Thursday, June 30, 2011

How much weight should be given to diplomatic cables

In an eye-opening article, Andrew MacGregor Marshall says all that can’t be said about the Thai monarchy. However, most, if not all of the article and its companion series are based on the Wikileaks cables. As much as I enjoyed the summary of the thoughts of U.S. based diplomats on Thailand, the question I have is how much weight should I place on them? After all, they are just thoughts (or are they more than that)? U.S. foreign policy may be based on opinions on the ground but sometimes these can be wrong.

The following also caught my eye:

Thailand's crisis also involves a class conflict in the rigidly hierarchical society, with the rural and urban poor broadly backing Thaksin against an establishment unwilling to allow the "uneducated masses" to decide who runs the country.

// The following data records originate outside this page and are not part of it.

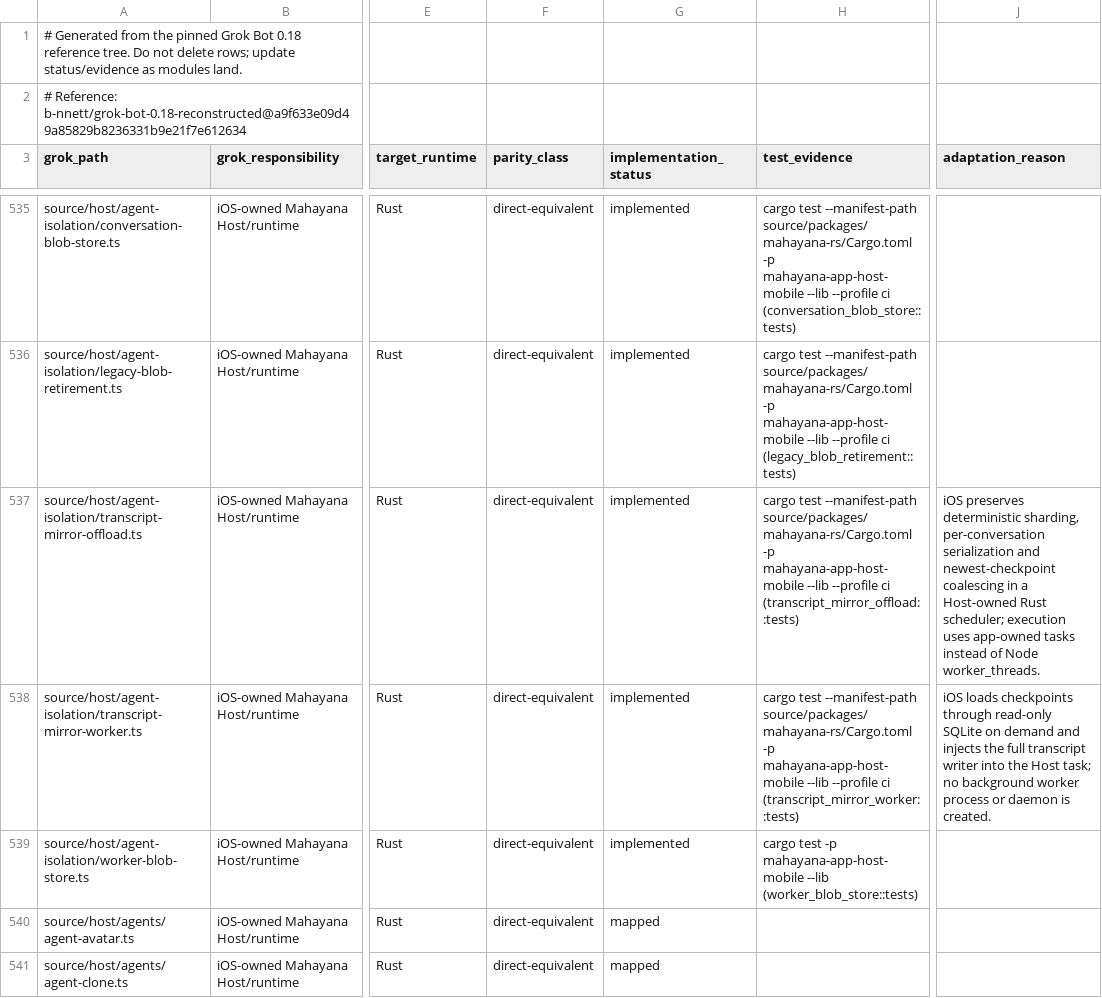
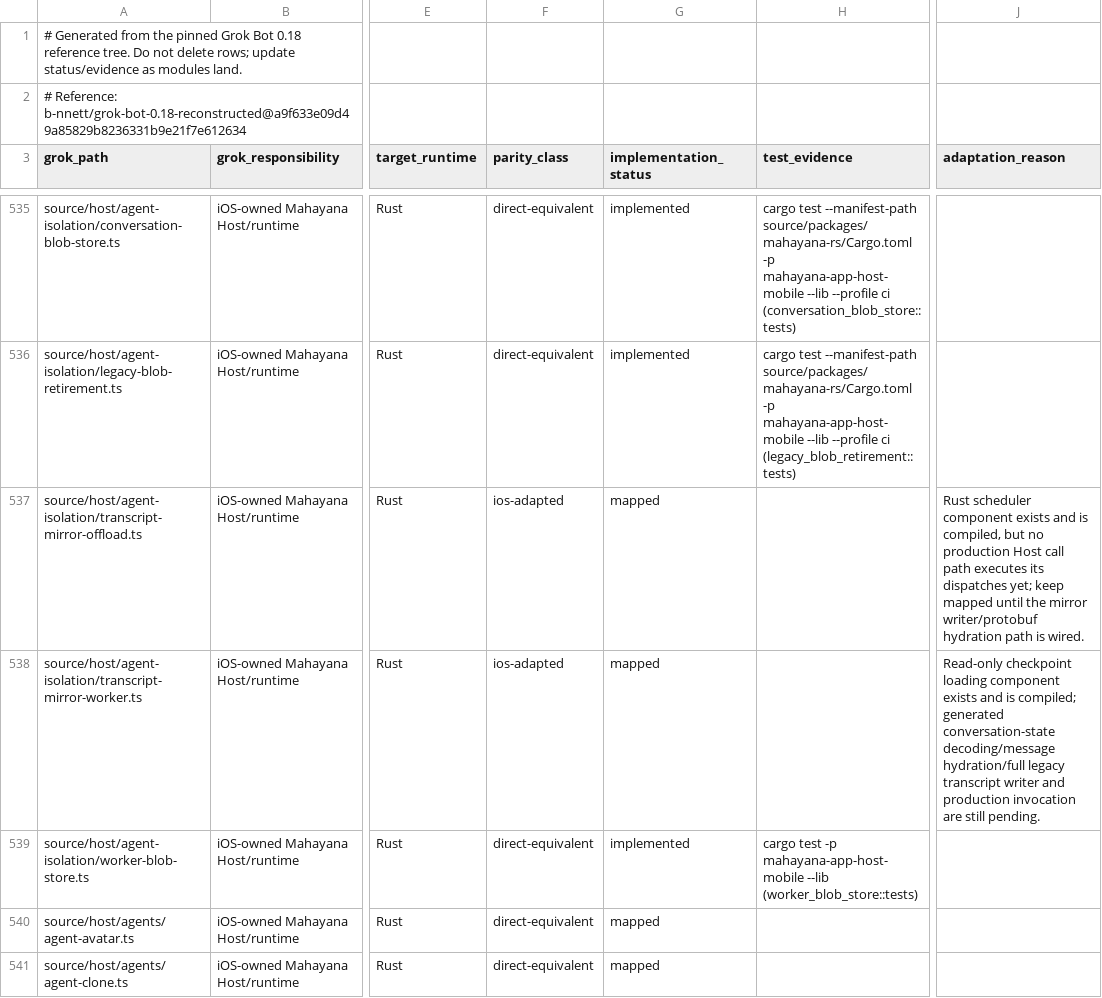
Before and after one commit to bhrumom/fabushi-ios, a CSV file: docs/parity/grok-bot-0.18-ios-parity-ledger.csv, drawn as a sheet; only a part is shown, gaps mark what is left out; the diff names each change by its address in the sheet, - before the commit and + after, or states it on an @@ line.

Commit message:
fix(ios-ci): validate Rust Host graph and mirror evidence

```diff
--- a/docs/parity/grok-bot-0.18-ios-parity-ledger.csv
+++ b/docs/parity/grok-bot-0.18-ios-parity-ledger.csv
-F537:F538 (parity_class): direct-equivalent
+F537:F538 (parity_class): ios-adapted
-G537:G538 (implementation_status): implemented
+G537:G538 (implementation_status): mapped
-H537 (test_evidence): cargo test --manifest-path source/packages/mahayana-rs/Cargo.toml -p mahayana-app-host-mobile --lib --profile ci (transcript_mirror_offload::tests)
+H537 (test_evidence): (empty)
-J537 (adaptation_reason): iOS preserves deterministic sharding, per-conversation serialization and newest-checkpoint coalescing in a Host-owned Rust scheduler; execution uses app-owned tasks instead of Node worker_threads.
+J537 (adaptation_reason): Rust scheduler component exists and is compiled, but no production Host call path executes its dispatches yet; keep mapped until the mirror writer/protobuf hydration path is wired.
-H538 (test_evidence): cargo test --manifest-path source/packages/mahayana-rs/Cargo.toml -p mahayana-app-host-mobile --lib --profile ci (transcript_mirror_worker::tests)
+H538 (test_evidence): (empty)
-J538 (adaptation_reason): iOS loads checkpoints through read-only SQLite on demand and injects the full transcript writer into the Host task; no background worker process or daemon is created.
+J538 (adaptation_reason): Read-only checkpoint loading component exists and is compiled; generated conversation-state decoding/message hydration/full legacy transcript writer and production invocation are still pending.
```
Also changed, not shown: 1 other file.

Hmmm... who else might have thought the same way? From a previous post:

His father, John Adams, and most of the other Founders had feared that republicanism would degenerate into democracy: that government of the people would become government by the people. Nothing in history disposed them to look hopefully on such a development, for never in history had ordinary people run their own affairs without very quickly running them into the ground. The elder Adams linked arms after the Revolution with those who sought to curb the popular excesses of the revolutionary era; at Philadelphia in 1787 they wrote a constitution that took power from the states and conferred it on the central government, and in doing so diminished the influence of the people in politics generally. As vice president and then president, John Adams continued to work to keep power out of the hands of the unlettered and incompetent, and in the hands of those best suited by education and experience to exercise it responsibly.
-Preface to Andrew Jackson, His Life and Times, by H.W. Brands -
(Emphasis mine)

Have colleges failed?

In his review of Academically Adrift, Louis Menand writes:

If students are studying less it may be because the demands on them are fewer. Half the students in the study said that they had not taken a single course in the previous semester requiring more than twenty pages of writing.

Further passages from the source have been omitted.